Woman, I would like to explain
I never meant to cause you sorrow or pain
Hm. Sounds like a guilty conscious to me.
We sang Lennon's "Imagine" that year too, as well as "If the Russians Love their Children Too," a Cold War protest song by Sting. The Berlin Wall had just come down, Mandela was freed that spring, and glasnost and perestroika were building towards the dissolution of the Soviet Union. An Estonian student provided us with the sheet music and pronunciation help to learn a patriotic Estonian song (Estimaa, Estimaa..), and we also pealed out "Nkosi Sikelel iAfrica" with joy.
The times, they were a changin', and like the flower children of the 1960s, we really believed that "Right here, right now, there is no other place I'd rather be...watching the world wake up from history."

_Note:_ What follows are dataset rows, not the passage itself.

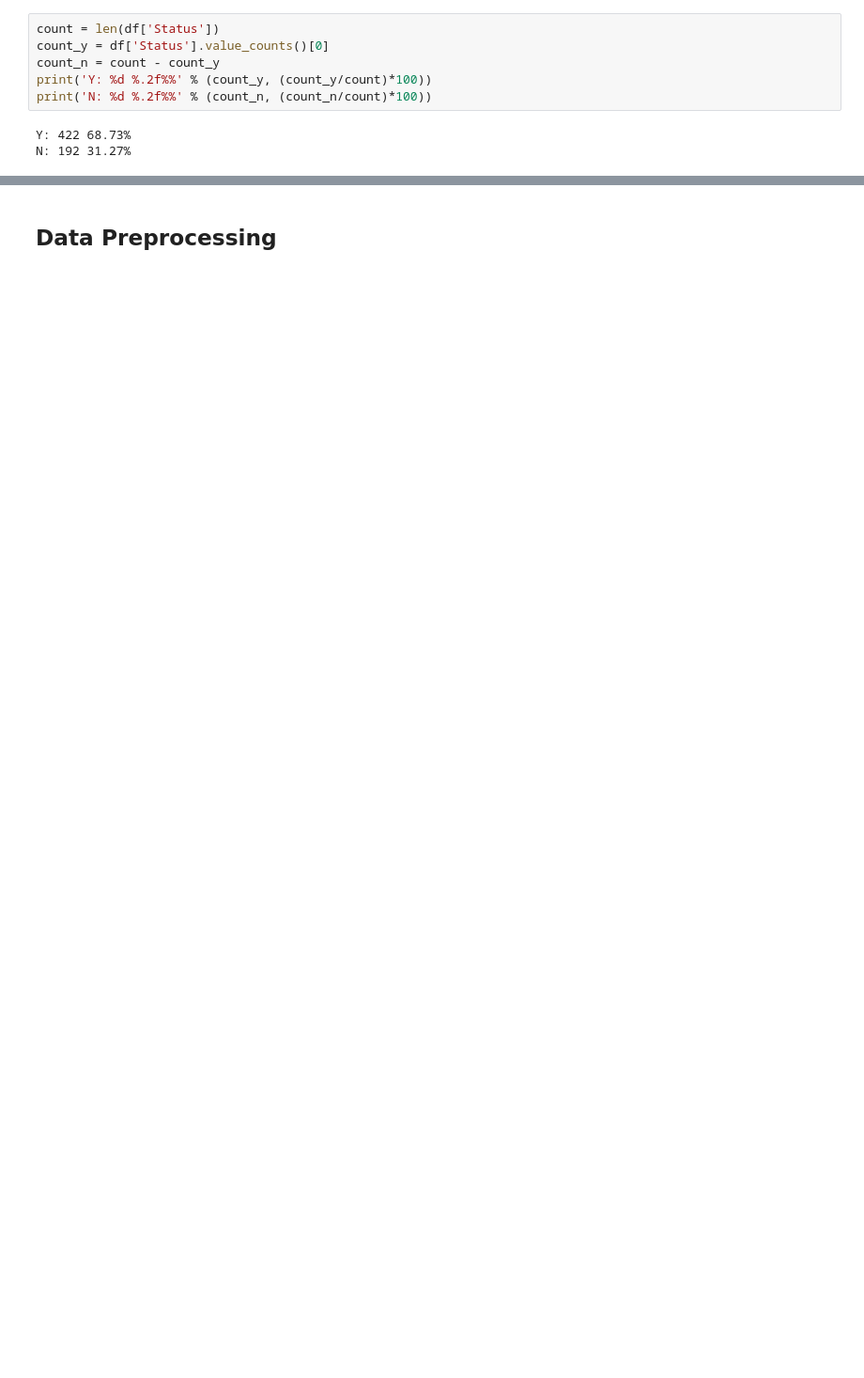
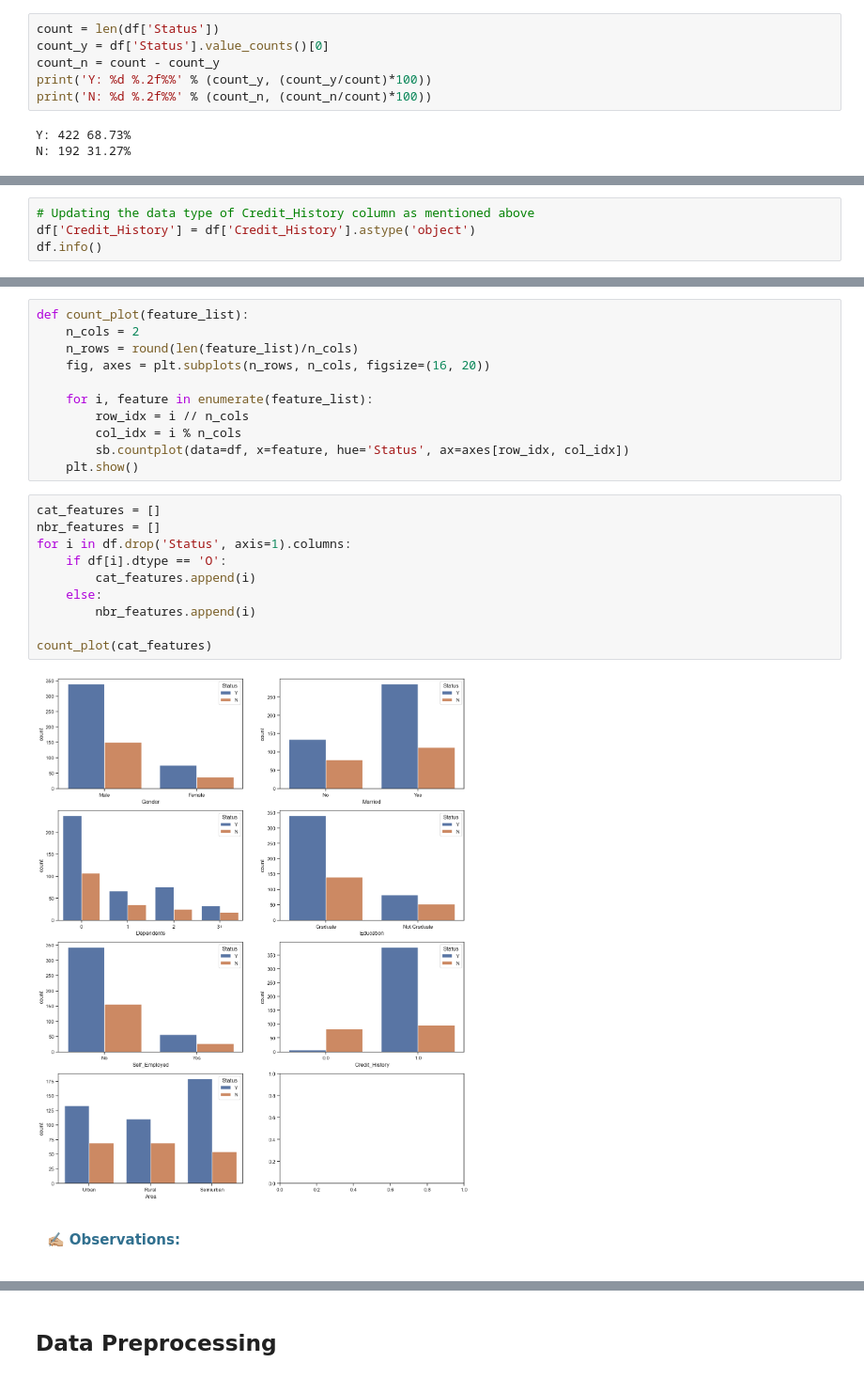
Before and after one commit to muscak/Loan-Prediction, a Jupyter notebook: Loan_Prediction.ipynb, the cells around one changed output, grey strips where cells are left out. Shown at 94% size. Drawn from its saved outputs; the diff is of its cells as text; blank space fills up the shorter version.

```diff
--- a/Loan_Prediction.ipynb
+++ b/Loan_Prediction.ipynb
@@ -173,0 +172,4 @@ plt.show()
+# %%
+# Updating the data type of Credit_History column as mentioned above
+df['Credit_History'] = df['Credit_History'].astype('object')
+df.info()
@@ -173,0 +196,27 @@ plt.show()
+# %%
+def count_plot(feature_list):
+    n_cols = 2
+    n_rows = round(len(feature_list)/n_cols)
+    fig, axes = plt.subplots(n_rows, n_cols, figsize=(16, 20))
+
+    for i, feature in enumerate(feature_list):
+        row_idx = i // n_cols
+        col_idx = i % n_cols
+        sb.countplot(data=df, x=feature, hue='Status', ax=axes[row_idx, col_idx])
+    plt.show()
+# %%
+cat_features = []
+nbr_features = []
+for i in df.drop('Status', axis=1).columns:
+    if df[i].dtype == 'O':
+        cat_features.append(i)
+    else:
+        nbr_features.append(i)
+
+count_plot(cat_features)
+# %% [output]
+[figure, added]
+# %% [markdown]
+<div class='alert alert-info' style='border-radius:10px;background-color:white;'>
+    ✍🏼 <b>Observations:</b>
+</div>
```
Also changed, not shown: parts of 22 cells of this notebook.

Some fifteen years later, my husband and I were spending a year in the Latvian capital, Riga. After nearly five years volunteering there in the early 1990s, I'd leapt at the chance for a Fulbright Teaching Exchange. So much had changed, so much had not.

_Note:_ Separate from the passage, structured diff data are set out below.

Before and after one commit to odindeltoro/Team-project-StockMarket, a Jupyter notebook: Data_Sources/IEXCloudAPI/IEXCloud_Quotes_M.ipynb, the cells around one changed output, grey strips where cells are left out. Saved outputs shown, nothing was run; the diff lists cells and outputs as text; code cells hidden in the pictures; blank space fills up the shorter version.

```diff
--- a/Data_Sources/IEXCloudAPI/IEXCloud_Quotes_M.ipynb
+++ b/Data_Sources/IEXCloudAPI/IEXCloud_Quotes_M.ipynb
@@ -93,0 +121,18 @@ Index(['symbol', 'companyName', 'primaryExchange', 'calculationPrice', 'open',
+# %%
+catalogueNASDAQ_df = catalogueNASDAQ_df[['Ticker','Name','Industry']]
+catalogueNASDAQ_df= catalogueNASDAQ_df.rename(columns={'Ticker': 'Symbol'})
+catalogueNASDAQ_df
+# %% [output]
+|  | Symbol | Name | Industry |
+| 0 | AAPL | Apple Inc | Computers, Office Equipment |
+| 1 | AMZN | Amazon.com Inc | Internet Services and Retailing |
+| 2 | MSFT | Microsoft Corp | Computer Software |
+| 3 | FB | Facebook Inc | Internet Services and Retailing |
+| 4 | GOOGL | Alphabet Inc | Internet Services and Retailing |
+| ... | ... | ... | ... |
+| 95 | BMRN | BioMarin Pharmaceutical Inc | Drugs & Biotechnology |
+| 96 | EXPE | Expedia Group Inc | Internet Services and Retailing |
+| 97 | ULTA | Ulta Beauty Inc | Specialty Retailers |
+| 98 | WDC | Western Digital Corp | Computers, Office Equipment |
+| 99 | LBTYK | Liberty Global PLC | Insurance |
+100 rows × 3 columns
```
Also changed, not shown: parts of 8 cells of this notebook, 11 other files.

When March 8th rolled around, I prompted my husband to consider buying flowers for women in his life. A few of my students brought them into school to give to each of their female teachers. We had our own Latvian class that evening, and one of our classmates, a Cuban, brought carnations for the teacher, me, and our friend Andrea.

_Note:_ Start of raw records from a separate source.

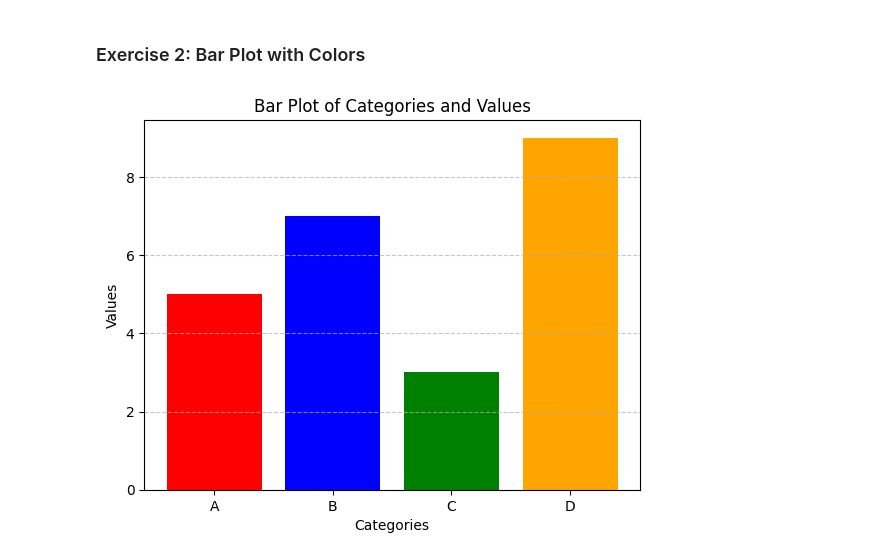
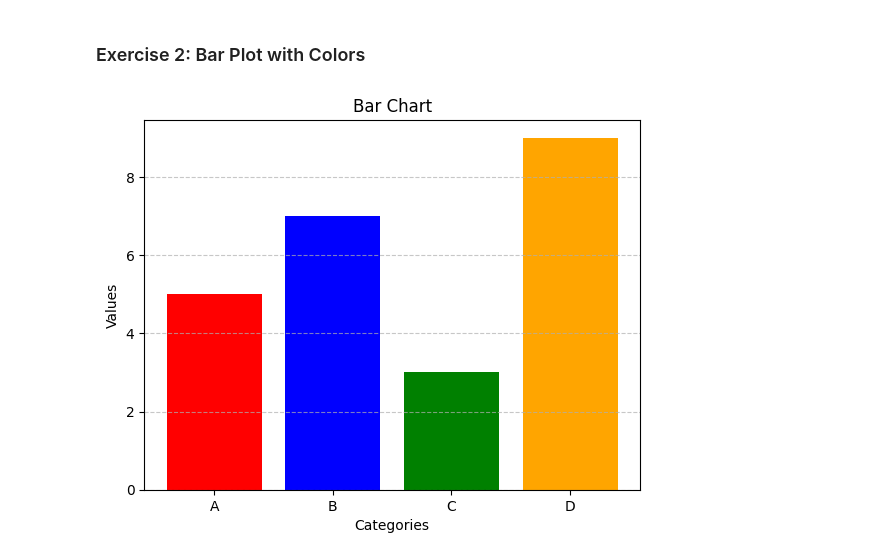
Before and after one commit to Shyam-N7/python-jupyter-template, a Jupyter notebook: src/2-bar-plot.ipynb, the cells around one changed output. Cells and saved outputs as stored; diff of their text form; code cells hidden in the pictures.

```diff
--- a/src/2-bar-plot.ipynb
+++ b/src/2-bar-plot.ipynb
@@ -6,21 +6,25 @@
 # %%
 import matplotlib.pyplot as plt
 
-# Data
-categories = ['A', 'B', 'C', 'D']
-values = [5, 7, 3, 9]
-colors = ['red', 'blue', 'green', 'orange']  # Different colors for each bar
+def validate_bar_data(categories, values):
+    if len(categories) != len(values):
+        raise ValueError("Categories and values must have the same length.")
+    if not all(isinstance(v, (int, float)) for v in values):
+        raise ValueError("Values must be numeric.")
 
-# Create bar plot
-plt.bar(categories, values, color=colors)
+try:
+    categories = ['A', 'B', 'C', 'D']
+    values = [5, 7, 3, 9]
+    validate_bar_data(categories, values)
 
-# Customize the plot
-plt.title("Bar Plot of Categories and Values")
-plt.xlabel("Categories")
-plt.ylabel("Values")
-plt.grid(axis='y', linestyle='--', alpha=0.7)  # Add grid lines on y-axis
+    plt.bar(categories, values, color=['red', 'blue', 'green', 'orange'])
+    plt.title("Bar Chart")
+    plt.xlabel("Categories")
+    plt.ylabel("Values")
+    plt.grid(axis='y', linestyle='--', alpha=0.7)
+    plt.show()
 
-# Show the plot
-plt.show()
+except Exception as e:
+    print(f"Error: {e}")
 # %% [output]
-[figure, old version]
+[figure, new version]
```
Also changed, not shown: 5 other files.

I noticed that not everyone celebrated a day that was much more fussed over during my earlier stays in Latvia. Our neighbor sniffed haughtily, "That's a Soviet custom. Real Latvians celebrate Mother's Day." A few other friends echoed this stance. Nearly two decades into independence, lines were still constantly being drawn between Us and Them. Sure, the Russians love their children too, but there's more to harmony and peace than the deterrent of mutually assured destruction.
I wasn't sure if I should tell my staunchly anti-Soviet friends that much of Western Europe celebrates today too. It's not just "socialist" Denmark. My Navy-wife friend who has done two stints in Germany, usually posts a cheery greeting on this day. It is a funny little event; like Black History Month, its existence proves the neglect we take for granted, and the celebrations can have a patronizing air. Really? You're giving me carnations to show your appreciation for my getting paid 70 cents on the dollar while working the double shift of paid work and childcare/housework?
On the other hand, there's something about being handed spring flowers when winter is still lingering nearby that makes it hard to be grumpy and ungrateful. So Happy International Women's Day. Sing your favorite song, whether it's a protest song or a love song.
Nkosi Sikelel iAfrica
Right Here, Right Now